EXERCISE INPUTS
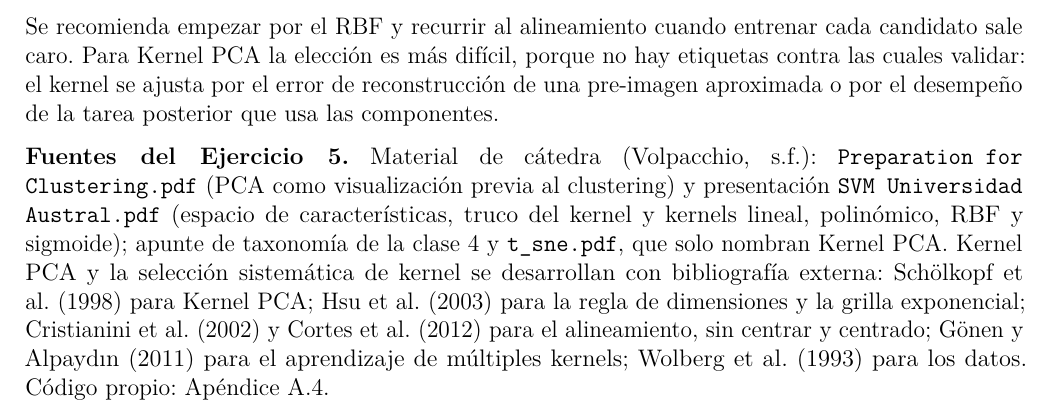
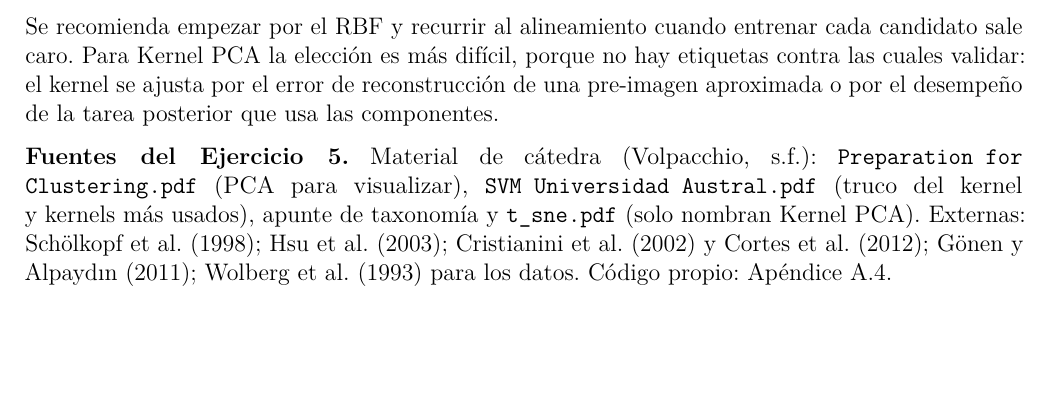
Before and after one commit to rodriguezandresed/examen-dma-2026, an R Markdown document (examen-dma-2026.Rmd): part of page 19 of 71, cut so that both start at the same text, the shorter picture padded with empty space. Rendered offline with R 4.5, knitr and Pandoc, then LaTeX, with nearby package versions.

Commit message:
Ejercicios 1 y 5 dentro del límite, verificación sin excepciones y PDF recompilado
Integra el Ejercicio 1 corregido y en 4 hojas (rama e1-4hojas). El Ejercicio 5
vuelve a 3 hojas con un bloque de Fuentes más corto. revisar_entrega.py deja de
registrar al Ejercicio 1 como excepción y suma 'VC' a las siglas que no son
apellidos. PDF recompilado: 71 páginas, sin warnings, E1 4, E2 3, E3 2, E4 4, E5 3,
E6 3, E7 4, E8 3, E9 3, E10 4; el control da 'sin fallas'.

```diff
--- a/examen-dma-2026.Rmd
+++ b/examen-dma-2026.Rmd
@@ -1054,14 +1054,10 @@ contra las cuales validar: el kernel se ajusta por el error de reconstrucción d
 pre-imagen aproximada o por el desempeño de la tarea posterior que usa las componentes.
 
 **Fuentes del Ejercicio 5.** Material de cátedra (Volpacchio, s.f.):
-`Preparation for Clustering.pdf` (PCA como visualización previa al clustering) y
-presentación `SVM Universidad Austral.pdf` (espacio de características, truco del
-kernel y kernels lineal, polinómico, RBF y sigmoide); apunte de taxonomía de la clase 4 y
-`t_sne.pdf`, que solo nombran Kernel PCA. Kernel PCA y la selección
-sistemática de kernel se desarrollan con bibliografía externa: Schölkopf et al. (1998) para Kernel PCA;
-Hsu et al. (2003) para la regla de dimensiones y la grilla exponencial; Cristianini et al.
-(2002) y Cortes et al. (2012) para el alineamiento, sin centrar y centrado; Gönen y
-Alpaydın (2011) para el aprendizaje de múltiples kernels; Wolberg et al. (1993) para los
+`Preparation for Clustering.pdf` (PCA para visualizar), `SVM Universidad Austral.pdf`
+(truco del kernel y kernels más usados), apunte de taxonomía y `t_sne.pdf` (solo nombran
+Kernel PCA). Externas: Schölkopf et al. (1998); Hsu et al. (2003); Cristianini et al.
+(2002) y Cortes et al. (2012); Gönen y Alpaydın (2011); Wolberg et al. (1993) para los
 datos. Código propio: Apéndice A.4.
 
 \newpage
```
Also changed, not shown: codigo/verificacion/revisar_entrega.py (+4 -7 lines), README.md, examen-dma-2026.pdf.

REQUIREMENT
Exclude every picture and copy the remaining data exactly.

EXERCISE ANSWER
Before and after one commit to rodriguezandresed/examen-dma-2026, an R Markdown document (examen-dma-2026.Rmd): part of page 19 of 71, cut so that both start at the same text, the shorter picture padded with empty space. Rendered offline with R 4.5, knitr and Pandoc, then LaTeX, with nearby package versions.

Commit message:
Ejercicios 1 y 5 dentro del límite, verificación sin excepciones y PDF recompilado
Integra el Ejercicio 1 corregido y en 4 hojas (rama e1-4hojas). El Ejercicio 5
vuelve a 3 hojas con un bloque de Fuentes más corto. revisar_entrega.py deja de
registrar al Ejercicio 1 como excepción y suma 'VC' a las siglas que no son
apellidos. PDF recompilado: 71 páginas, sin warnings, E1 4, E2 3, E3 2, E4 4, E5 3,
E6 3, E7 4, E8 3, E9 3, E10 4; el control da 'sin fallas'.

```diff
--- a/examen-dma-2026.Rmd
+++ b/examen-dma-2026.Rmd
@@ -1054,14 +1054,10 @@ contra las cuales validar: el kernel se ajusta por el error de reconstrucción d
 pre-imagen aproximada o por el desempeño de la tarea posterior que usa las componentes.
 
 **Fuentes del Ejercicio 5.** Material de cátedra (Volpacchio, s.f.):
-`Preparation for Clustering.pdf` (PCA como visualización previa al clustering) y
-presentación `SVM Universidad Austral.pdf` (espacio de características, truco del
-kernel y kernels lineal, polinómico, RBF y sigmoide); apunte de taxonomía de la clase 4 y
-`t_sne.pdf`, que solo nombran Kernel PCA. Kernel PCA y la selección
-sistemática de kernel se desarrollan con bibliografía externa: Schölkopf et al. (1998) para Kernel PCA;
-Hsu et al. (2003) para la regla de dimensiones y la grilla exponencial; Cristianini et al.
-(2002) y Cortes et al. (2012) para el alineamiento, sin centrar y centrado; Gönen y
-Alpaydın (2011) para el aprendizaje de múltiples kernels; Wolberg et al. (1993) para los
+`Preparation for Clustering.pdf` (PCA para visualizar), `SVM Universidad Austral.pdf`
+(truco del kernel y kernels más usados), apunte de taxonomía y `t_sne.pdf` (solo nombran
+Kernel PCA). Externas: Schölkopf et al. (1998); Hsu et al. (2003); Cristianini et al.
+(2002) y Cortes et al. (2012); Gönen y Alpaydın (2011); Wolberg et al. (1993) para los
 datos. Código propio: Apéndice A.4.
 
 \newpage
```
Also changed, not shown: codigo/verificacion/revisar_entrega.py (+4 -7 lines), README.md, examen-dma-2026.pdf.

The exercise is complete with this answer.